"Everything flows!" is the motto of the day when it comes to monetary matters and as much as current means up-to-date, it also means a certain kind of flux. Now in a cruel way that is once more true for Adobe as well, so let me give you the rundown with all the corporate bullshit from the press releases excised.
First they’re trying to increase their inbound flux by sending some people outbound. On some level this was inevitable with the company having acquired quite a few others in recent months, so some redundancies need to be consolidated. Similarly, of course even a moron could guess that the current move towards HTML (5) would mean a not so bright future for Flash in some areas and now here’s the confirmation. As much as people may not want to admit it, this makes perfect sense. Now I’m the last to build a case for all that mobile stuff, as I simply don’t care – I don’t feel the need to be available on my phone for those few hours a day when I’m not on a stationary computer nor do I feel inclined to make service providers even more wealthy by paying their overpriced mobile and "cloud" tariffs – but for a company building tools and services for that it’s of course critical. In the end it becomes a matter of which platforms are easier to support and they can do that better and more efficient by relying on standardized stuff like a browser rather than having to maintain a format which requires its own runtime that they would have to provide on 20 different systems with a multitude of processor architectures. Things like Stage 3D simply won’t run in foreseeable time on mobile devices, anyway. Laying off 750 employees is never a nice move, but after the silly HTML5 vs. Flash war for the last 2 years, it would seem obvious who has won, for better or worse.

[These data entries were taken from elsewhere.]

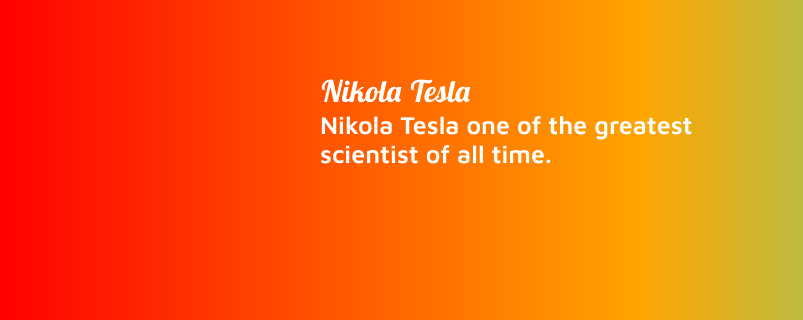
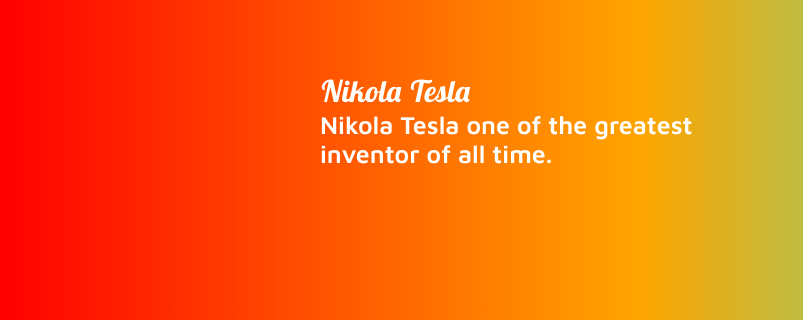
Before and after one commit to saiprocoder/nikola-tesla, a plain HTML site: page content.html in a window 1280 px wide. Shown: the part 203-523 px from the top of the page, 0-803 px from the left. Drawn offline with Linux system fonts and the light colour scheme.

Commit message:
Update content.html

```diff
--- a/content.html
+++ b/content.html
@@ -24,7 +24,7 @@
         <div class="box-main">
             <div class="firstHalf">
                 <p class="text-big">Nikola Tesla</p>
-                <p class="text-small">Nikola Tesla one of the greatest scientist of all time.</p>
+                <p class="text-small">Nikola Tesla one of the greatest inventor of all time.</p>
             </div>
 
             <div class="secondHalf">
```
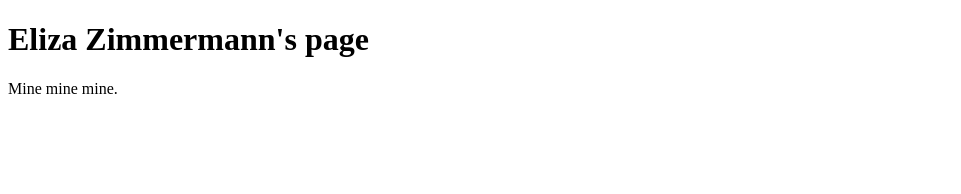
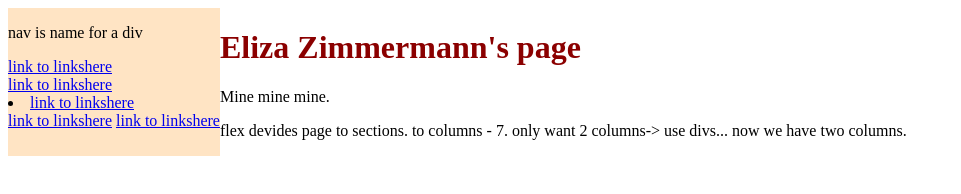
Before and after one commit to KenPowerClassroom/ixd-project-2024-ElizaZimmermann, a plain HTML site: page index.html in a window 1280 px wide. Shown: the whole page, without its empty margins (0-961 px from the left). Drawn offline with Linux system fonts and the light colour scheme.

Commit message:
practise

```diff
--- a/index.html
+++ b/index.html
@@ -1,9 +1,28 @@
 <!DOCTYPE html>
 <html>
+    <link rel="stylesheet" type="text/css" href="./style.css"/>
 <body>
+    <div id="nav">
 
-<h1>Eliza Zimmermann's page</h1>
-<p>Mine mine mine.</p>
+        <p>nav is name for a div</p>
+        <div>  <a href="linkshere.html">link to linkshere</a> </div>
+        <div>  <a href="linkshere.html">link to linkshere</a> </div>
+
+        <li>
+            <a href="linkshere.html">link to linkshere</a>
+            <!-- or CTRL / -->
+        </li>
+
+        <a href="linkshere.html">link to linkshere</a>
+        <a href="linkshere.html">link to linkshere</a>
+    </div>
+
+<div> <h1>Eliza Zimmermann's page</h1>
+    <p>Mine mine mine.</p>
+    <p>flex devides page to sections. to columns - 7.  only want 2 columns-> use divs... now we have two columns.</p>
+<!-- CTRL + C + V copy and paste under the previous line-->
+    <p> </p>
+</div>
 
 </body>
 </html>
--- /dev/null
+++ b/style.css
@@ -0,0 +1,14 @@
+h1
+{
+    color:darkred;
+}
+body
+{
+    display: flex;
+}
+#nav
+{
+    min-width: 200px;
+    background-color: bisque;
+}
+/* comments */
```
Also changed, not shown: linkshere.html (added, +3 -0 lines).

Another area where the company is trying to make the money river flow a bit more continually is their upgrade policy or general pricing and licensing for that matter. That one is sure to cause some uproar. In the past it has been possible to "just sit it out" by not upgrading and Adobe were generous enough to allow users to buy the latest versions as upgrades even if their last one was 3 versions back. That sure had some advantages financially and may have helped one or the other in times of crisis, but just as much it resulted in a wild mishmash of versions being out there, which ultimately is what on the best of days makes it difficult to trying to help users on forums. Even I can’t remember all the misbehaviors After Effects had in CS3 now that I have phased it out more or less and naturally, nobody can do anything to get things working in such old versions that only exist today, but nobody could conceive of back then. Also users are getting themselves in trouble many times by attempting to install these old versions on modern operating systems which by themselves have evolved considerably.
So by all rights, hanging on to old versions is a technical hinderance and forcing their users to attain the same version level will allow things to move forward more agressively – no more taking care of supporting outdated file formats to retain compatibility for instance. It will hurt one or the other user, but just as much benefit others. Some more ponderings on that here. Of course this still leaves open the question of the financial strain it may put on users and that’s where it gets dicy. While I’ve always been an advocate of making your software spending part of your budget plan, there are limits as to what one can afford even under the best conditions, especially when you’re not using the programs full time. With 3D programs like Cinema 4D getting updates every year and plug-in suites like Sapphire also, there will be quite some juggling going on. Ultimately, Adobe will find that not as many users as they would like will follow their path and have different priorities to spend their money. As they say in The Matrix – Reloaded: "The problem is choice." and indeed it is….